“The Intern” tells the story of 70-year-old retiree and widower Ben Whittaker (Robert De Niro). Ben has lived a full, happy life, but retirement has proved dull, empty, and lonely, so on a whim he applies for a senior intern program at a hip, startup fashion website founded by Jules Ostin (Anne Hathaway). You can probably imagine the hilarity that ensues from the age gap, a true cultural clash. Nearly all of the jokes are on point and made in good fun. Age is not sacred – during the interview process a startup employee played by Nat Wolff, who barely looks 20, asks Ben where he sees himself in 10 years.
But youth is not sacred either. At one point Jules wonders how in one generation men went from Jack Nicolson to the three shabby guys standing in front of her. All of the young men in the film, in fact, struggle to find their footing in the world, such as when Ben gives a hapless coworker some tips about how to make up with a girl he likes (try talking to her instead of texting a million times).
It’s funny because it’s both sad and true, but The Intern’s appeal goes deeper than humor. It shows us that while the learning curve between old and young has grown steeper, it is not altogether insurmountable. It thus speaks to this deepening divide between age demographics with a lighthearted accuracy and healthy pinch of progressive idealism.
It all starts with De Niro, who literally shoulders the film (I mean literal in the not-literal way, of course). He plays the 70-year-old man we wish everyone his age was like. He realizes that he is out of touch. The world around him is pushing forward ever rapidly and he isn’t too keen on trying to resist it like some old fogey. He has peacefully retired and grasps that his best years and the old days are past. The phone book factory into which he invested his career has been gutted and revamped as the HQ of Jules’ company. But Ben isn’t trying to belittle or begrudge the youth culture. He isn’t trying to tell them how to live their lives. On the contrary he is quite affirming of the perceived progress society has made – impeccably so, in fact, in contrast to many of the potential CEOs that Jules interviews as potential leaders of the company. This leaves Ben free to stay busy and find purpose in helping however he can, whether it’s a task as simple as picking up dry cleaning or as weighty as evaluating potential new revenue streams. His humility is – again – impeccable.

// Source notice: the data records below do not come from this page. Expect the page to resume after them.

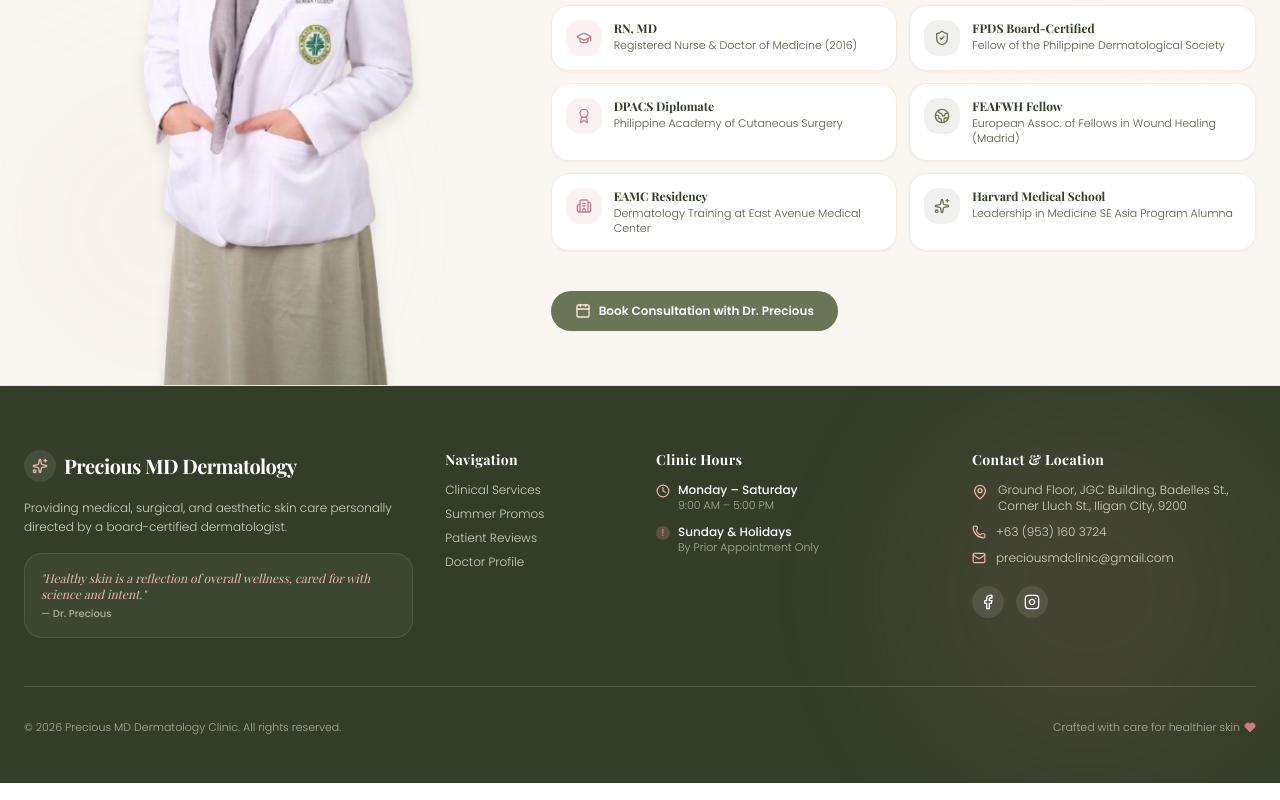
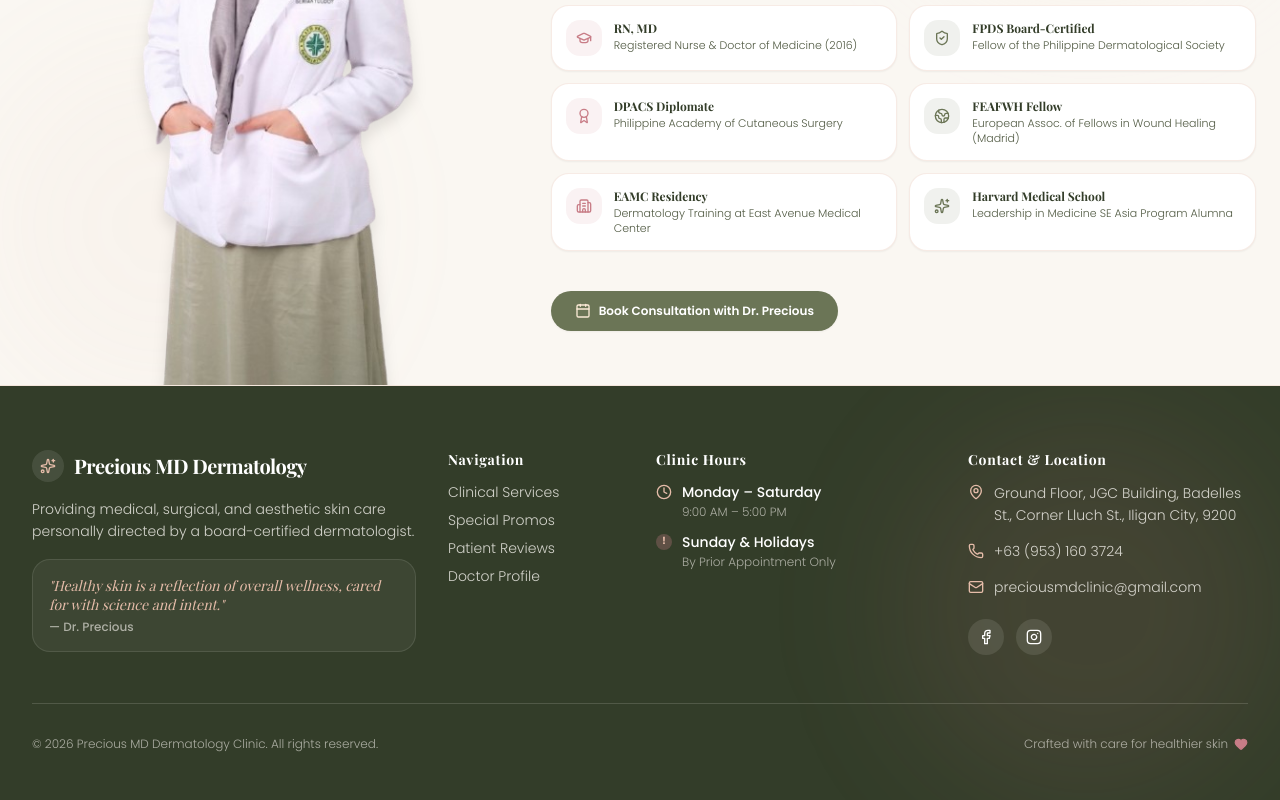
Before and after one commit to mayaelli/pmd-derma-clinic-landing-dynamic-page, a Next.js app: page / in a window 1280 px wide. Shown: the part 3455-4255 px from the top of the page. Built offline with nearby package versions, Linux system fonts and the light colour scheme; no server answers; a web font is replaced by a local one.

Commit message:
Doctor Highlights overlapping issue modification.

```diff
--- a/src/components/DoctorHighlight.tsx
+++ b/src/components/DoctorHighlight.tsx
@@ -165,7 +165,7 @@ export function DoctorHighlight({ onBookClick }: DoctorHighlightProps) {
             className="lg:col-span-7 space-y-8"
           >
             {/* Badge & Title */}
-            <div className="space-y-3">
+            <div className="space-y-3 relative z-10 pt-4 md:pt-0">
               <motion.div variants={itemVariants} className="inline-block">
                 <div className="inline-flex items-center gap-2 bg-white border border-[#E5BCA9]/60 text-[#C87D87] px-3.5 py-1 rounded-full text-xs font-sans font-semibold shadow-xs">
                   <ShieldCheck className="w-3.5 h-3.5 text-[#C87D87]" />
--- a/src/components/Footer.tsx
+++ b/src/components/Footer.tsx
@@ -56,61 +56,61 @@ export function Footer() {
     <footer className="bg-[#333D29] text-[#FAF7F2] relative overflow-hidden font-sans">
 
       {/* Decorative Accent Glow */}
-      <div className="absolute bottom-0 right-0 w-96 h-96 bg-[#C87D87]/10 rounded-full blur-3xl pointer-events-none" />
+      <div className="absolute bottom-0 right-0 w-64 h-64 sm:w-96 sm:h-96 bg-[#C87D87]/10 rounded-full blur-3xl pointer-events-none" />
 
       {/* Main Footer Content */}
-      <div className="max-w-7xl mx-auto px-6 pt-16 pb-12 relative z-10">
-        <div className="grid grid-cols-1 md:grid-cols-2 lg:grid-cols-12 gap-10 lg:gap-8 pb-12 border-b border-[#FAF7F2]/15">
+      <div className="max-w-7xl mx-auto px-4 sm:px-6 lg:px-8 pt-10 sm:pt-14 lg:pt-16 pb-8 sm:pb-12 relative z-10">
+        <div className="grid grid-cols-1 sm:grid-cols-2 lg:grid-cols-12 gap-8 sm:gap-10 lg:gap-8 pb-10 sm:pb-12 border-b border-[#FAF7F2]/15">
 
           {/* Column 1: Brand & Inspirational Quote */}
-          <div className="lg:col-span-4 space-y-4">
-            <div className="flex items-center gap-2">
-              <div className="w-8 h-8 rounded-full bg-[#FAF7F2]/10 flex items-center justify-center">
+          <div className="sm:col-span-2 lg:col-span-4 space-y-4">
+            <div className="flex items-center gap-2.5">
+              <div className="w-8 h-8 rounded-full bg-[#FAF7F2]/10 flex items-center justify-center shrink-0">
                 <Sparkles className="w-4 h-4 text-[#E5BCA9]" />
               </div>
-              <span className="font-serif text-xl font-bold tracking-tight text-white">
+              <span className="font-serif text-lg sm:text-xl font-bold tracking-tight text-white">
                 Precious MD Dermatology
               </span>
             </div>
 
-            <p className="text-xs text-[#FAF7F2]/80 font-light leading-relaxed pr-4">
+            <p className="text-xs sm:text-sm text-[#FAF7F2]/80 font-light leading-relaxed max-w-prose">
               Providing medical, surgical, and aesthetic skin care personally directed by a board-certified dermatologist.
             </p>
 
             {/* Inspirational Quote Card */}
-            <div className="p-4 rounded-2xl bg-[#FAF7F2]/5 border border-[#FAF7F2]/10 space-y-1">
-              <p className="font-serif italic text-xs text-[#E5BCA9]">
+            <div className="p-3.5 sm:p-4 rounded-2xl bg-[#FAF7F2]/5 border border-[#FAF7F2]/10 space-y-1 max-w-sm">
+              <p className="font-serif italic text-xs sm:text-sm text-[#E5BCA9] leading-snug">
                 "Healthy skin is a reflection of overall wellness, cared for with science and intent."
               </p>
-              <p className="text-[10px] text-[#FAF7F2]/60 font-medium">
+              <p className="text-[10px] sm:text-xs text-[#FAF7F2]/60 font-medium">
                 — Dr. Precious
               </p>
             </div>
           </div>
 
           {/* Column 2: Quick Links Navigation */}
-          <div className="lg:col-span-2 space-y-3">
-            <h4 className="font-serif text-sm font-bold text-white tracking-wide">
+          <div className="sm:col-span-1 lg:col-span-2 space-y-3">
+            <h4 className="font-serif text-xs sm:text-sm font-bold text-white tracking-wider uppercase sm:normal-case">
               Navigation
             </h4>
-            <ul className="space-y-2 text-xs font-light text-[#FAF7F2]/80">
+            <ul className="space-y-2 text-xs sm:text-sm font-light text-[#FAF7F2]/80">
               <li>
-                <a href="#services" className="hover:text-[#E5BCA9] transition-colors">
+                <a href="#services" className="hover:text-[#E5BCA9] transition-colors inline-block py-1 sm:py-0">
                   Clinical Services
                 </a>
               </li>
               <li>
-                <a href="#promos" className="hover:text-[#E5BCA9] transition-colors">
-                  Summer Promos
+                <a href="#promos" className="hover:text-[#E5BCA9] transition-colors inline-block py-1 sm:py-0">
+                  Special Promos
                 </a>
               </li>
               <li>
-                <a href="#feedback" className="hover:text-[#E5BCA9] transition-colors">
+                <a href="#feedback" className="hover:text-[#E5BCA9] transition-colors inline-block py-1 sm:py-0">
                   Patient Reviews
                 </a>
               </li>
               <li>
-                <a href="#about-doctor" className="hover:text-[#E5BCA9] transition-colors">
+                <a href="#about-doctor" className="hover:text-[#E5BCA9] transition-colors inline-block py-1 sm:py-0">
                   Doctor Profile
                 </a>
               </li>
@@ -118,63 +118,63 @@ export function Footer() {
           </div>
 
           {/* Column 3: Clinic Hours */}
-          <div className="lg:col-span-3 space-y-3">
-            <h4 className="font-serif text-sm font-bold text-white tracking-wide">
+          <div className="sm:col-span-1 lg:col-span-3 space-y-3">
+            <h4 className="font-serif text-xs sm:text-sm font-bold text-white tracking-wider uppercase sm:normal-case">
               Clinic Hours
             </h4>
-            <div className="space-y-2 text-xs font-light text-[#FAF7F2]/80">
-              <div className="flex items-start gap-2">
-                <Clock className="w-3.5 h-3.5 text-[#E5BCA9] shrink-0 mt-0.5" />
+            <div className="space-y-3 text-xs sm:text-sm font-light text-[#FAF7F2]/80">
+              <div className="flex items-start gap-2.5">
+                <Clock className="w-4 h-4 text-[#E5BCA9] shrink-0 mt-0.5" />
                 <div>
                   <div className="font-medium text-white">Monday – Saturday</div>
-                  <div className="text-[11px] text-[#FAF7F2]/60">9:00 AM – 5:00 PM</div>
+                  <div className="text-xs text-[#FAF7F2]/60 mt-0.5">9:00 AM – 5:00 PM</div>
                 </div>
               </div>
-              <div className="flex items-start gap-2 pt-1">
-                <span className="w-3.5 h-3.5 rounded-full bg-[#C87D87]/30 text-[#E5BCA9] text-[10px] flex items-center justify-center shrink-0 mt-0.5">
+              <div className="flex items-start gap-2.5">
+                <span className="w-4 h-4 rounded-full bg-[#C87D87]/30 text-[#E5BCA9] text-[10px] font-bold flex items-center justify-center shrink-0 mt-0.5">
                   !
                 </span>
                 <div>
                   <div className="font-medium text-white">Sunday & Holidays</div>
-                  <div className="text-[11px] text-[#FAF7F2]/60">By Prior Appointment Only</div>
+                  <div className="text-xs text-[#FAF7F2]/60 mt-0.5">By Prior Appointment Only</div>
                 </div>
               </div>
             </div>
           </div>
 
           {/* Column 4: Location & Contact Details */}
-          <div className="lg:col-span-3 space-y-3">
-            <h4 className="font-serif text-sm font-bold text-white tracking-wide">
+          <div className="sm:col-span-2 lg:col-span-3 space-y-3">
+            <h4 className="font-serif text-xs sm:text-sm font-bold text-white tracking-wider uppercase sm:normal-case">
               Contact & Location
             </h4>
-            <ul className="space-y-2.5 text-xs font-light text-[#FAF7F2]/80">
+            <ul className="space-y-3 text-xs sm:text-sm font-light text-[#FAF7F2]/80">
               <li className="flex items-start gap-2.5">
                 <MapPin className="w-4 h-4 text-[#E5BCA9] shrink-0 mt-0.5" />
-                <span>
+                <span className="leading-relaxed">
                   Ground Floor, JGC Building, Badelles St., Corner Lluch St., Iligan City, 9200
                 </span>
               </li>
               <li className="flex items-center gap-2.5">
-                <Phone className="w-3.5 h-3.5 text-[#E5BCA9] shrink-0" />
-                <a href="tel:+639531603724" className="hover:text-[#E5BCA9] transition-colors">
+                <Phone className="w-4 h-4 text-[#E5BCA9] shrink-0" />
+                <a href="tel:+639531603724" className="hover:text-[#E5BCA9] transition-colors py-0.5">
                   +63 (953) 160 3724
                 </a>
               </li>
-              <li className="flex items-center gap-2.5">
-                <Mail className="w-3.5 h-3.5 text-[#E5BCA9] shrink-0" />
-                <a href="mailto:preciousmdclinic@gmail.com" className="hover:text-[#E5BCA9] transition-colors">
+              <li className="flex items-center gap-2.5 break-all sm:break-normal">
+                <Mail className="w-4 h-4 text-[#E5BCA9] shrink-0" />
+                <a href="mailto:preciousmdclinic@gmail.com" className="hover:text-[#E5BCA9] transition-colors py-0.5">
                   preciousmdclinic@gmail.com
                 </a>
               </li>
             </ul>
 
-            {/* Social Links using custom SVG Icons */}
+            {/* Social Links */}
             <div className="pt-2 flex items-center gap-3">
               <a
                 href="https://www.facebook.com/preciousmdclinic"
                 target="_blank"
                 rel="noreferrer"
-                className="w-8 h-8 rounded-full bg-[#FAF7F2]/10 hover:bg-[#C87D87] text-white flex items-center justify-center transition-colors"
+                className="w-9 h-9 rounded-full bg-[#FAF7F2]/10 hover:bg-[#C87D87] text-white flex items-center justify-center transition-colors touch-manipulation"
                 aria-label="Facebook Page"
               >
                 <FacebookIcon className="w-4 h-4" />
@@ -183,7 +183,7 @@ export function Footer() {
                 href="https://www.instagram.com/preciousmddermatology"
                 target="_blank"
                 rel="noreferrer"
-                className="w-8 h-8 rounded-full bg-[#FAF7F2]/10 hover:bg-[#C87D87] text-white flex items-center justify-center transition-colors"
+                className="w-9 h-9 rounded-full bg-[#FAF7F2]/10 hover:bg-[#C87D87] text-white flex items-center justify-center transition-colors touch-manipulation"
                 aria-label="Instagram Profile"
               >
                 <InstagramIcon className="w-4 h-4" />
@@ -194,13 +194,13 @@ export function Footer() {
         </div>
 
         {/* Bottom Bar: Copyright & Credit */}
-        <div className="pt-8 flex flex-col sm:flex-row items-center justify-between gap-4 text-[11px] font-light text-[#FAF7F2]/60">
+        <div className="pt-6 sm:pt-8 flex flex-col sm:flex-row items-center justify-between gap-3 text-center sm:text-left text-[11px] sm:text-xs font-light text-[#FAF7F2]/60">
           <div>
             © {new Date().getFullYear()} Precious MD Dermatology Clinic. All rights reserved.
           </div>
-          <div className="flex items-center gap-1">
+          <div className="flex items-center gap-1.5">
             <span>Crafted with care for healthier skin</span>
-            <Heart className="w-3 h-3 text-[#C87D87] fill-[#C87D87]" />
+            <Heart className="w-3.5 h-3.5 text-[#C87D87] fill-[#C87D87]" />
           </div>
         </div>
 
```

This might be a presumptuous claim for 25-year-old digital media manager like myself to make, but I think baby boomers could take a page or two from Ben’s playbook. Don’t despise the kids, meet them where they’re at, because like or not the world is online, the Mark Zuckerberg-type is king, and there’s no going back.
But at the same time guess what? You old folks still have something to offer – things like perspective and the peace and levelheadedness that comes from a life lived (emphasis on the past tense). As Jules comes to see, we need you seniors. Seriously, we do, because for all our snappy apps and trophies and Facebook friends, we millennial young guns are fragile, trembling wrecks on the inside, full of angst and insecurities. When we find ourselves breaking down in a hotel room the night before a meeting with a CEO, with fractured romances waiting for us after the flight home from San Francisco and our entire future hanging in the balance in this next big decision (or so it always seems at the time), who will be there for us? Who will have that steady shoulder to cry on?
Ben Whittaker, the guy who spent his life making phone books, that’s who.